What does it say about you if while discussing my project, you compare it to one of your other clients and then highlight huge flaws about it? Not good. So even though you might want to prove a fact by using your clients as an example, try to stay as neutral as possible. Plus, it also shows that you do not respect confidentiality, which is the foundation of a business relationship. So avoid the gossip and focus on how you can create a good experience with your client.
6. Avoid giving too many options
It is good to have options in a quote. But too many can make your client feel lost. So yes to final recommendations regarding what are the best options for a specific project and no to a list of options that can overwhelm and potentially confuse your client.
7. Try not to criticize your client’s project
Yes, it happened to me and that was not a pleasant experience. Even though you disagree with the company name, the logo, the business, its services, etc. if you agreed to take it on, do not criticize it during the 1st meeting. And if you do, make sure you do it in a respectable way and have suggestions for improvement instead of doling out to unfiltered criticism. Also, as a freelancer, always keep in mind that you are creating a business relationship even though you might meet in a laid-back environment like a café.

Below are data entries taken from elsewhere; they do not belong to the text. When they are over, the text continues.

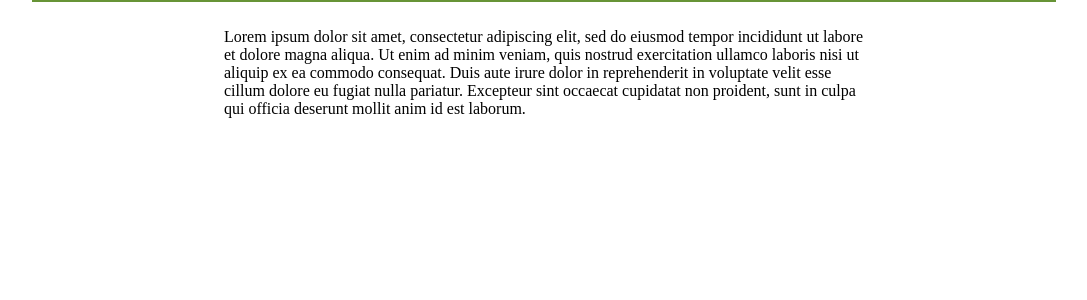
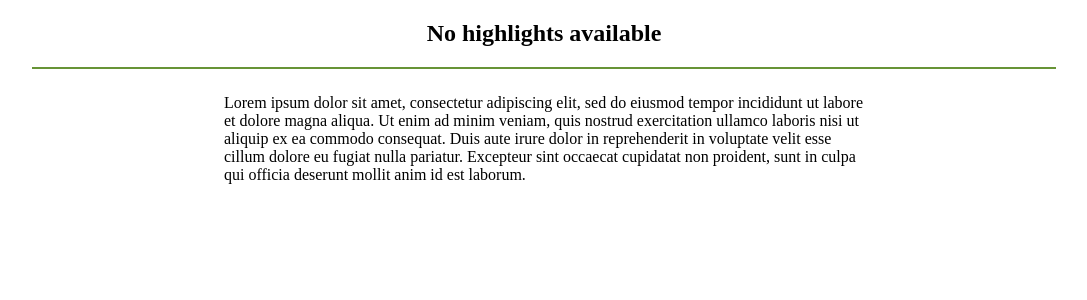
Before and after one commit to ashfaq1934/pickaxe, a Flask app: template templates/index.html in a window 1280 px wide. Shown: the part 84-384 px from the top of the page, without its empty margins (96-1183 px from the left). Run offline with Flask 2, Linux system fonts and the light colour scheme; the template is opened without the code that fills it, so the values that code supplies are empty.

Commit message:
implemented fix for highlights in home template

```diff
--- a/templates/index.html
+++ b/templates/index.html
@@ -5,6 +5,7 @@
 {% block title %}Home{% endblock %}
 {% block content %}
     <section class="cards">
+    {% if highlights %}
     {% for highlight in highlights %}
         {% if loop.index < 4 %}
         <div class="card">
@@ -21,6 +22,9 @@
         </div>
         {% endif %}
     {% endfor %}
+    {% else %}
+        <h2>No highlights available</h2>
+    {% endif %}
     </section>
 <section class="description">
     <div class="border"></div>
```
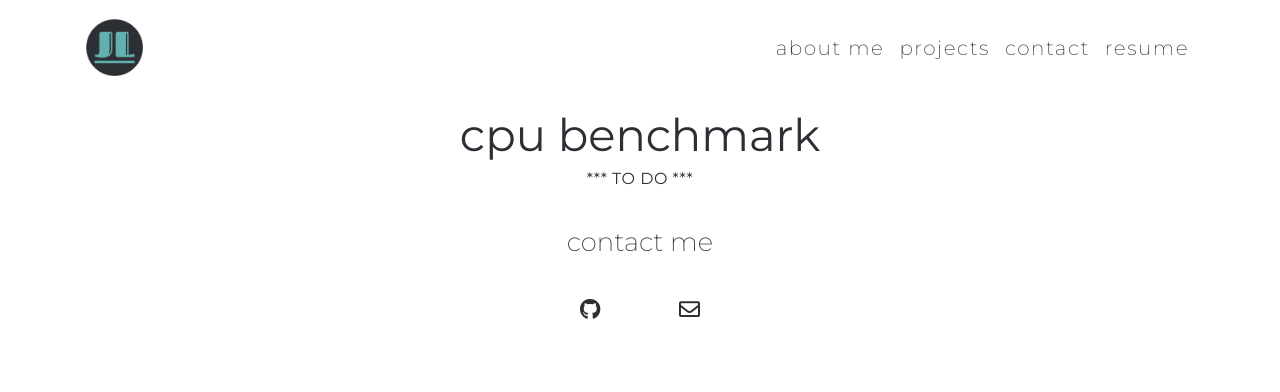
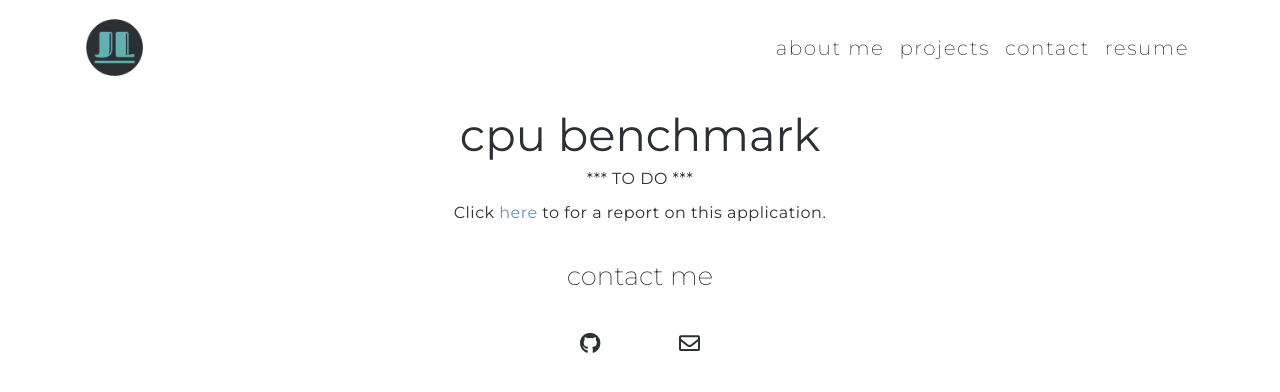
Before and after one commit to jledzeppelin/jledzeppelin.github.io, a Jekyll site: the page built from project-cpu-benchmark.html, in a window 1280 px wide. Shown: the top 392 px of the page. Built offline with Jekyll 4.4.1, drawn with Linux system fonts in a browser that asks for light colours; nearby versions of some CDN libraries.

Commit message:
added link to report

```diff
--- a/project-cpu-benchmark.html
+++ b/project-cpu-benchmark.html
@@ -7,6 +7,10 @@ layout: main
             <div class="col-lg-8 col-md-10 col-sm-12 hori-center">
                 <h1>cpu benchmark</h1>
                 <p>*** TO DO ***</p>
+                <p>
+                   Click <a href="https://github.com/jledzeppelin/csc641-sp17-cpu-benchmark/blob/master/csc641-hw1.pdf" target="_blank">here</a>
+                   to for a report on this application.
+                </p>
             </div>
         </div>
     </div>
```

So respect your client and the work that has been done so far and he/she will be happy to hear your suggestions to make it even better.
8. Build a relationship
Keep in touch to facilitate trust and create a lasting relationship. Don’t just send quotes or progress reports: try to get to know your clients, tell them a few things about yourself, laugh and build a personal connection. By building a relationship, it will be easier to gain your client’s trust, secure business contracts, build your network — which will open doors for you in the future. So don’t be shy or play the role of the conservative professional! Always stay true to yourself when dealing with your clients. This will make you stand out in the long run.
And you, as a freelancer, do you have any advice to give to entrepreneurs?